### Given data
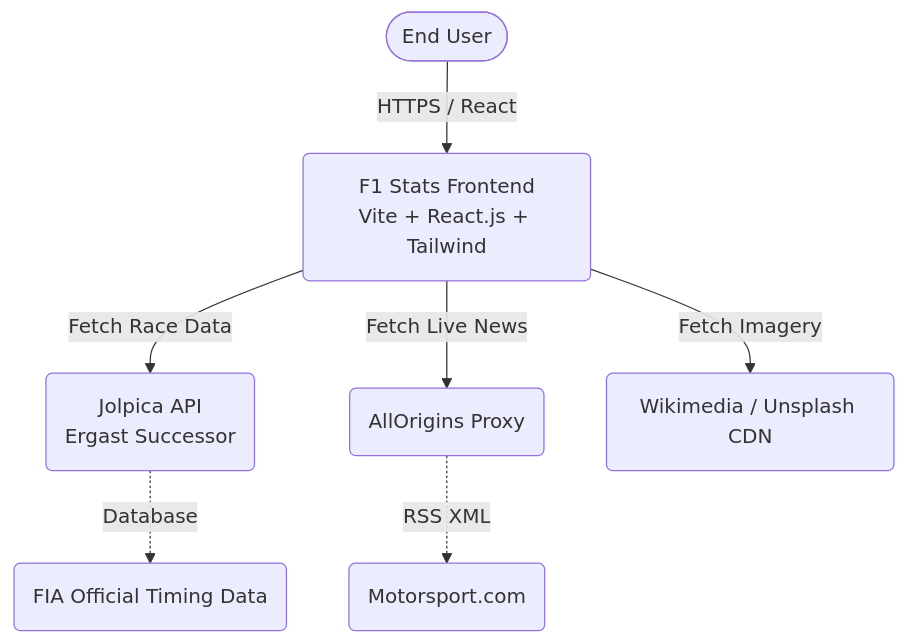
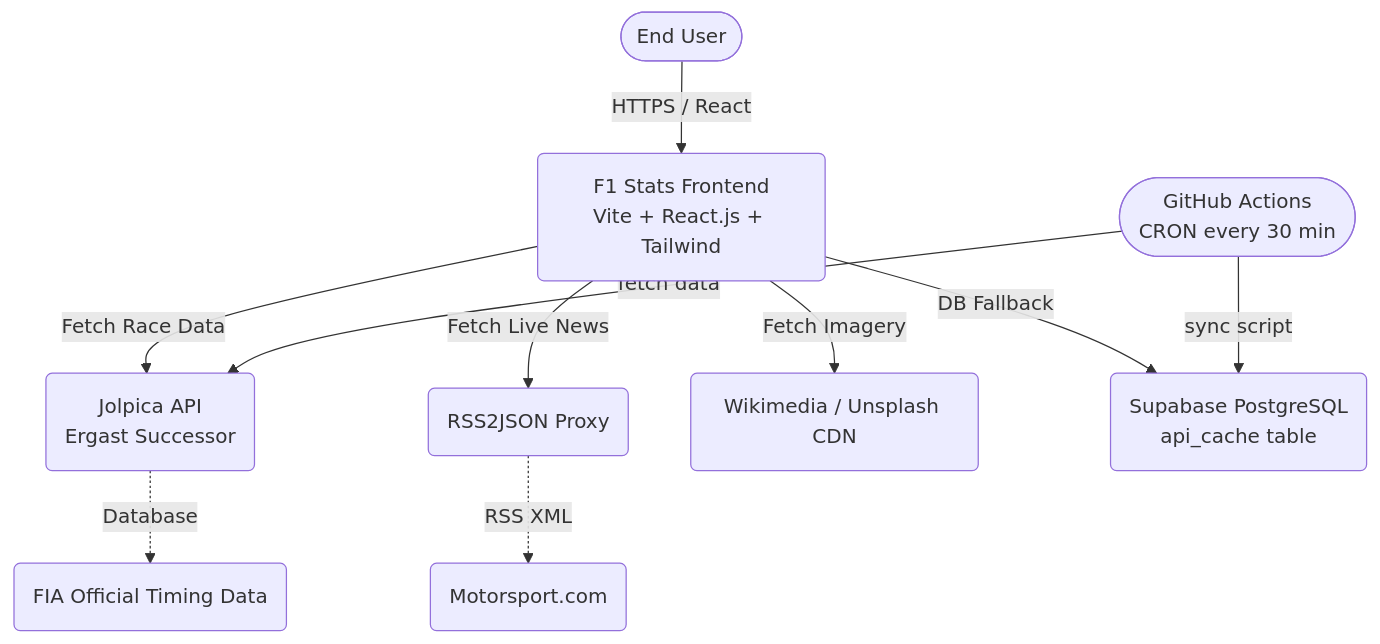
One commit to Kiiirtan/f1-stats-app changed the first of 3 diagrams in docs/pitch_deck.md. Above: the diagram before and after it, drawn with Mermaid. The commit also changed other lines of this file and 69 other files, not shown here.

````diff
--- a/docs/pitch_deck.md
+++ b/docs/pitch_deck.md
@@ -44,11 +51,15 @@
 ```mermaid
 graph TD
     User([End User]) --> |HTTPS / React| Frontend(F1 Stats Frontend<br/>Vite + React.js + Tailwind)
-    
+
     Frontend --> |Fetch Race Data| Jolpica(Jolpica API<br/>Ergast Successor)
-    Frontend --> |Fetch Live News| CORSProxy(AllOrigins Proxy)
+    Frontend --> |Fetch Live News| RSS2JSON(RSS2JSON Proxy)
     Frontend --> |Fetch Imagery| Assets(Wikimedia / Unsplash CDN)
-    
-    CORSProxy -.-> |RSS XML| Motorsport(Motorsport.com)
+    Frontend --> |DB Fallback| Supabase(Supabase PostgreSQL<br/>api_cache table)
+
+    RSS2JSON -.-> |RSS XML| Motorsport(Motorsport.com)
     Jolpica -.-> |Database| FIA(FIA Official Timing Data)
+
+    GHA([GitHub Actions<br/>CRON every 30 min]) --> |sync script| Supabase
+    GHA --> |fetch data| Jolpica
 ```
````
######
### Given data
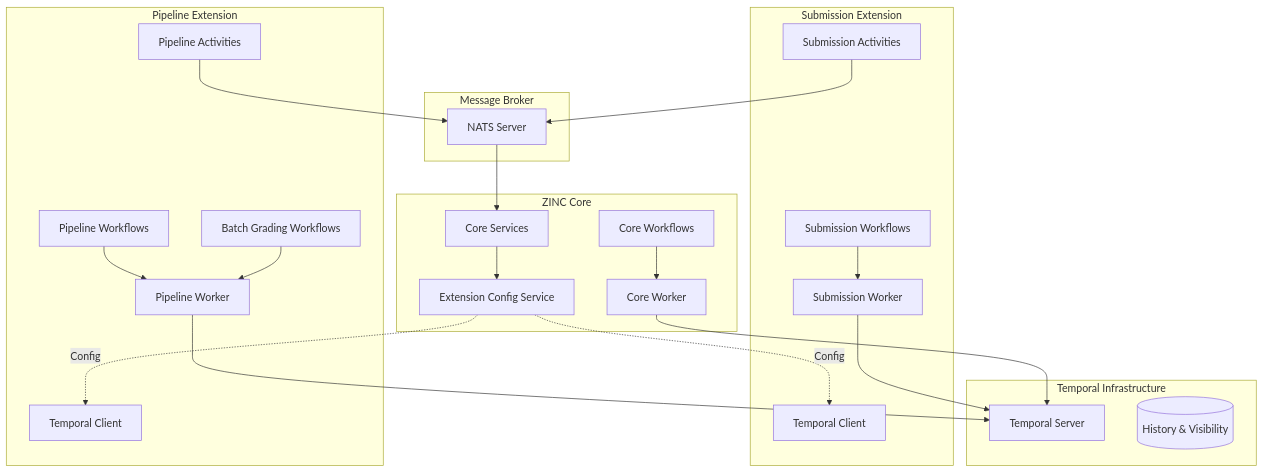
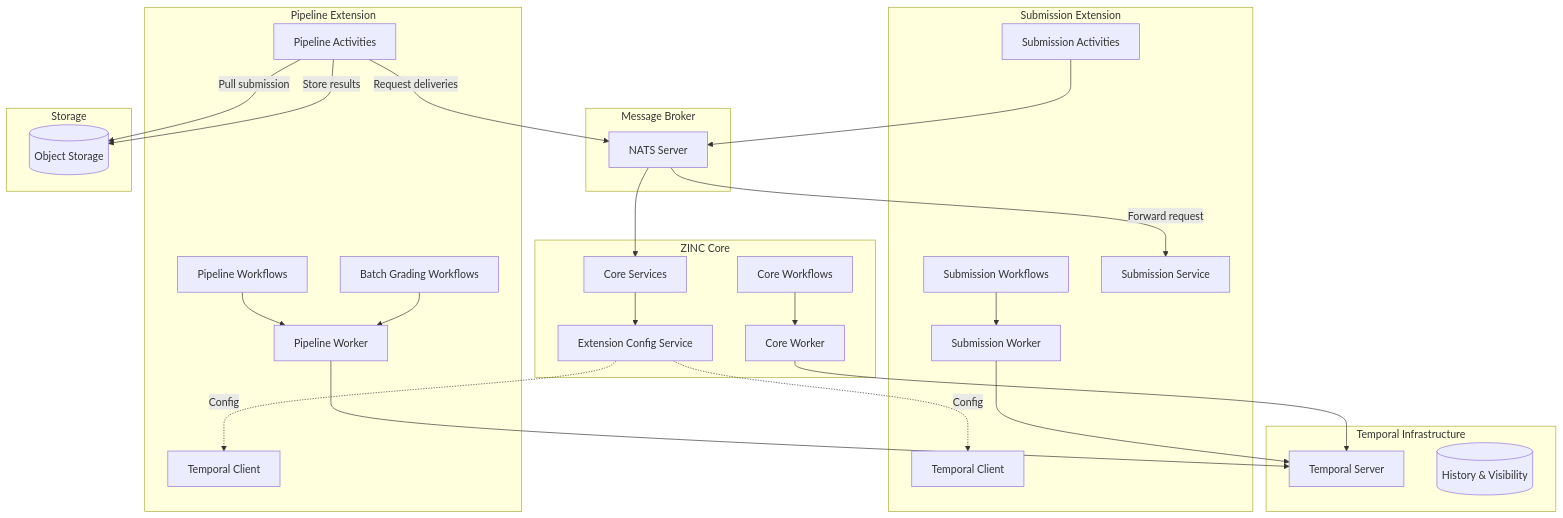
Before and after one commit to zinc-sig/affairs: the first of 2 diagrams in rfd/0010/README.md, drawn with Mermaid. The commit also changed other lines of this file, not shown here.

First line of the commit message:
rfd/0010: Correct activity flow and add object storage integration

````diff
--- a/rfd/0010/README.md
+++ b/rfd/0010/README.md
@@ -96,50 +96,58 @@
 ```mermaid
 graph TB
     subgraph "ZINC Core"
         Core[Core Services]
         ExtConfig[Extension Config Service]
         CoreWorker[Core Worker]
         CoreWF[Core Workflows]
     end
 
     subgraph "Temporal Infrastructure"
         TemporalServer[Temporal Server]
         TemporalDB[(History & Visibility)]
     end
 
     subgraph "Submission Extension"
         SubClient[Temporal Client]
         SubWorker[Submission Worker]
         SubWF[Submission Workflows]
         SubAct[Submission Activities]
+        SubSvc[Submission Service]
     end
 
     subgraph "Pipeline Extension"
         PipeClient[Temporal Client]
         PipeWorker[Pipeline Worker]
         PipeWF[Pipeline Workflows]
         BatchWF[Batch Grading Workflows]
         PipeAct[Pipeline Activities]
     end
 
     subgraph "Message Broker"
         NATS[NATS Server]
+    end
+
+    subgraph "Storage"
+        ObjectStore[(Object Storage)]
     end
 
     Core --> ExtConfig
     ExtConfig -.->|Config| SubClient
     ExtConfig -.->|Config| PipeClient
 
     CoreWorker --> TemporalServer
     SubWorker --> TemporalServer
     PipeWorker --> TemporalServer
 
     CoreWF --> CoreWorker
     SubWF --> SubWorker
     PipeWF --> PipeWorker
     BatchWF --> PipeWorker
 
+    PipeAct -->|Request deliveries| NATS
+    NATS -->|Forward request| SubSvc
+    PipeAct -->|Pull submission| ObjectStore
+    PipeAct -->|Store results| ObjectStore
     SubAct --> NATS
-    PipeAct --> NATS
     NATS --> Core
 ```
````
######
● Task details
Search the data above and return each line in which "Workflows" occurs.

● Exercise answer
         CoreWF[Core Workflows]
         SubWF[Submission Workflows]
         PipeWF[Pipeline Workflows]
         BatchWF[Batch Grading Workflows]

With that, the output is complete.